■ Input material:
■ ■ ■
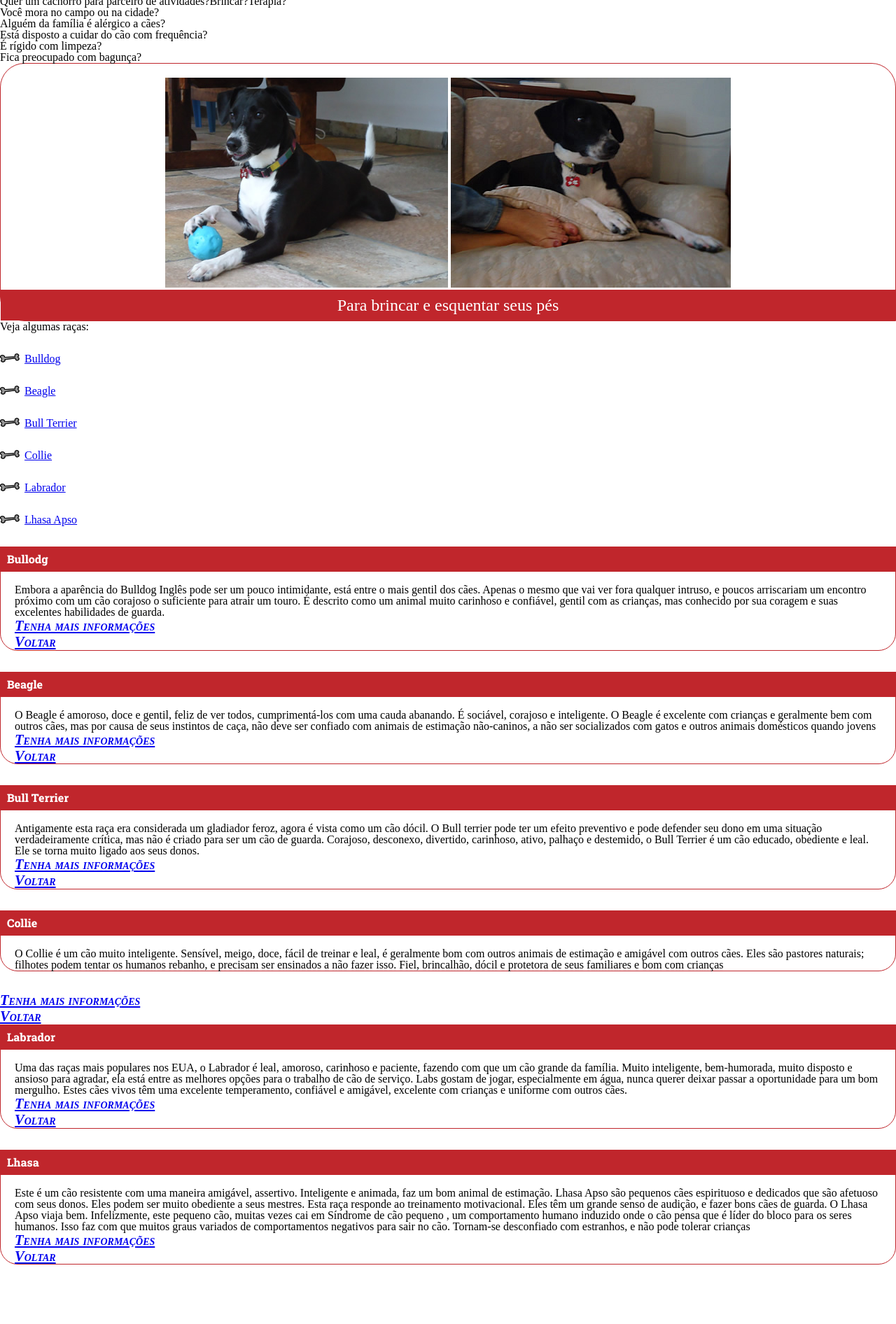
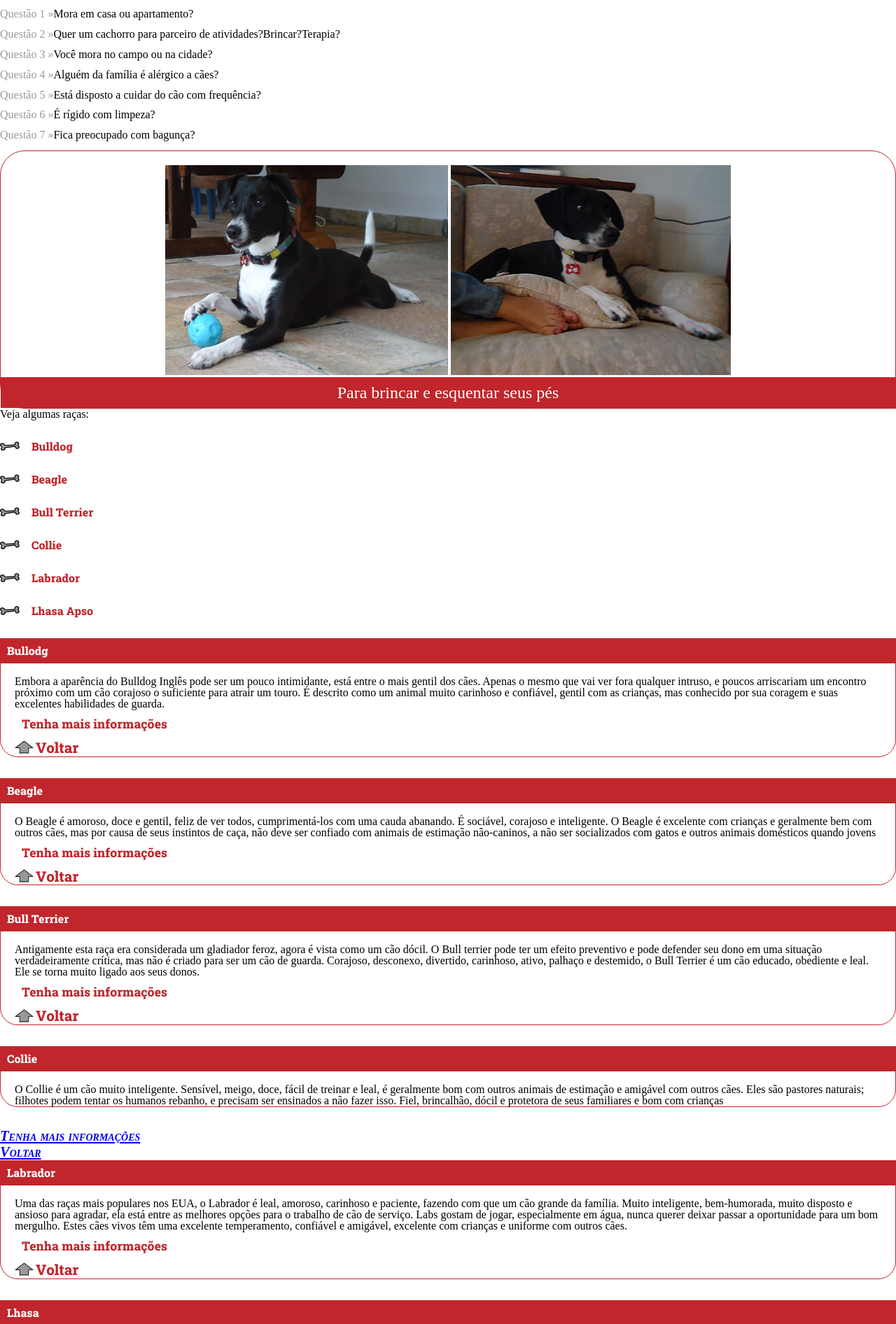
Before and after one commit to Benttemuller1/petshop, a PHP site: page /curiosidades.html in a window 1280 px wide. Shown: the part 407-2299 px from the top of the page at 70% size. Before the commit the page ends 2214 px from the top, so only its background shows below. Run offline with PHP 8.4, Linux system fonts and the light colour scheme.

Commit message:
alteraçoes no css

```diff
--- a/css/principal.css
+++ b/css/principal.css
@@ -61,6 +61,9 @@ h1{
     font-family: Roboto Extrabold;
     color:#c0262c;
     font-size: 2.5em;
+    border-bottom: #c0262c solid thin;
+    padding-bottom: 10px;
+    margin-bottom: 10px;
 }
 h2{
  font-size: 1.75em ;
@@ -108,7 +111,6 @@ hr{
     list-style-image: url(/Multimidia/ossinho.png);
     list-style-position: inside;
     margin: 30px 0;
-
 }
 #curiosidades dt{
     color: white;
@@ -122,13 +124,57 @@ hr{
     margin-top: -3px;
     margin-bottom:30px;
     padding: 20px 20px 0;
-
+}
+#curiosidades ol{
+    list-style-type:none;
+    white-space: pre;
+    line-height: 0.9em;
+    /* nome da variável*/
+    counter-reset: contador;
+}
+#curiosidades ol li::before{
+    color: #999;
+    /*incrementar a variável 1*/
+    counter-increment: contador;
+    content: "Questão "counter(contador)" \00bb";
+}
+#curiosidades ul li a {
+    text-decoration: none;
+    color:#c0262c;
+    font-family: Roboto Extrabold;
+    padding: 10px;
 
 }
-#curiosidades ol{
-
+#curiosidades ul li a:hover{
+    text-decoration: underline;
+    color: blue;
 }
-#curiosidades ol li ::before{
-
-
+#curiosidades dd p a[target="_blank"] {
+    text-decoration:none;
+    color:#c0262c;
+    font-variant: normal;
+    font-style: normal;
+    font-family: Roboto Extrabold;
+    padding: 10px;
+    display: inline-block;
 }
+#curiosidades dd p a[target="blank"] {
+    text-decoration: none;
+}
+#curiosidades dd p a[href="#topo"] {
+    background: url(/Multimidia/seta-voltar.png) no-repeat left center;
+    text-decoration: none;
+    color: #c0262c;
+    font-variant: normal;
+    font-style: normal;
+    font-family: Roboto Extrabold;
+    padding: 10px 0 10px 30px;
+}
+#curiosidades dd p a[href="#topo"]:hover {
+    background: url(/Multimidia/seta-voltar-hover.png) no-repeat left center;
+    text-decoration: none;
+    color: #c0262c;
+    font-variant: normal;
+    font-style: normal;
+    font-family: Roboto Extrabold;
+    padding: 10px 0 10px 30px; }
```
■ ■ ■
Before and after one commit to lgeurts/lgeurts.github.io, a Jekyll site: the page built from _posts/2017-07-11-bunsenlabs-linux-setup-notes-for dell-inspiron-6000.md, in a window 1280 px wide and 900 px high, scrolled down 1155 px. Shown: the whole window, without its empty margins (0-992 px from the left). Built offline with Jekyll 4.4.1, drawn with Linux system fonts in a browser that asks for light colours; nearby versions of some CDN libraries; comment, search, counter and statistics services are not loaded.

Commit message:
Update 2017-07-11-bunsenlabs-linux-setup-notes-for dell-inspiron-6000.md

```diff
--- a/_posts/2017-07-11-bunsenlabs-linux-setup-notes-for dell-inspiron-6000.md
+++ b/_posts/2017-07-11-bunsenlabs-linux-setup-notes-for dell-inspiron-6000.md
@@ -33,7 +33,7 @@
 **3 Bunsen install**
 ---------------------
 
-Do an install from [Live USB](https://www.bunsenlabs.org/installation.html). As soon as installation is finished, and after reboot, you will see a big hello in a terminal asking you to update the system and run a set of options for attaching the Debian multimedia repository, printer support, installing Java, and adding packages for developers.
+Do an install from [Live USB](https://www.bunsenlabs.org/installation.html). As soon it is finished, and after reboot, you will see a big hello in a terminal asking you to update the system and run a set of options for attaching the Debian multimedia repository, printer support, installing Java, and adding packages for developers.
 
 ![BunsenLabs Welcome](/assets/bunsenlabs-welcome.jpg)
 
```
■ ■ ■
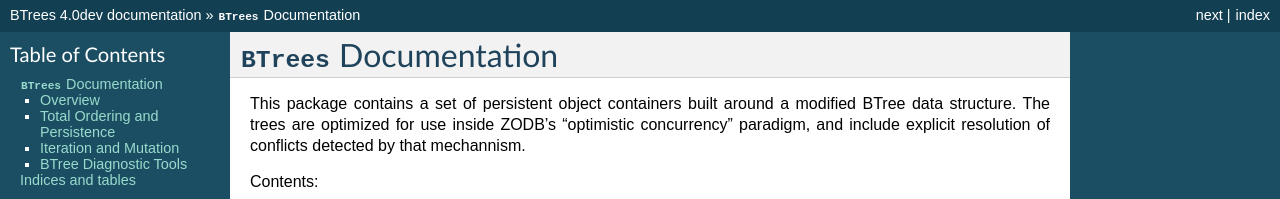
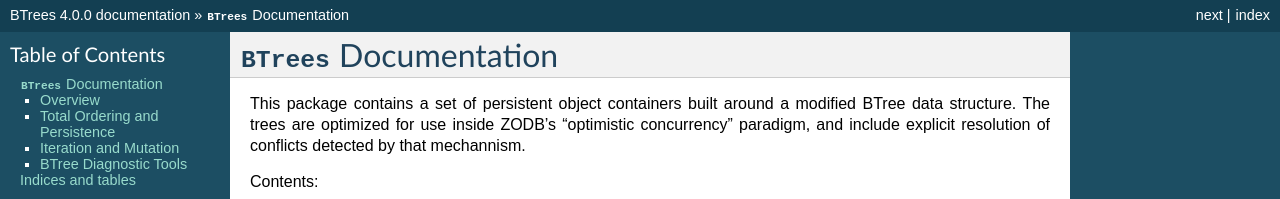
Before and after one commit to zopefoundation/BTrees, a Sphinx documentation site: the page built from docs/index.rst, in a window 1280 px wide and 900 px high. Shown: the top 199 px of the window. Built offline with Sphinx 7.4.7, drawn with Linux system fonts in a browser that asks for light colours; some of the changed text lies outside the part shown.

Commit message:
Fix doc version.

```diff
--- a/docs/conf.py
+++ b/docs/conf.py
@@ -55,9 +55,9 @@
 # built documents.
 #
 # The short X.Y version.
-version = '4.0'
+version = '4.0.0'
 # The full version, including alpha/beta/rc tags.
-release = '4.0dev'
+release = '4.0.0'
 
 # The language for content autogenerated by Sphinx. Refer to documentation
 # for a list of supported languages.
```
■ ■ ■
■ Assignment: Every line holding the word "contador" should be copied out of the records above.

■ The answer:
+    counter-reset: contador;
+    counter-increment: contador;
+    content: "Questão "counter(contador)" \00bb";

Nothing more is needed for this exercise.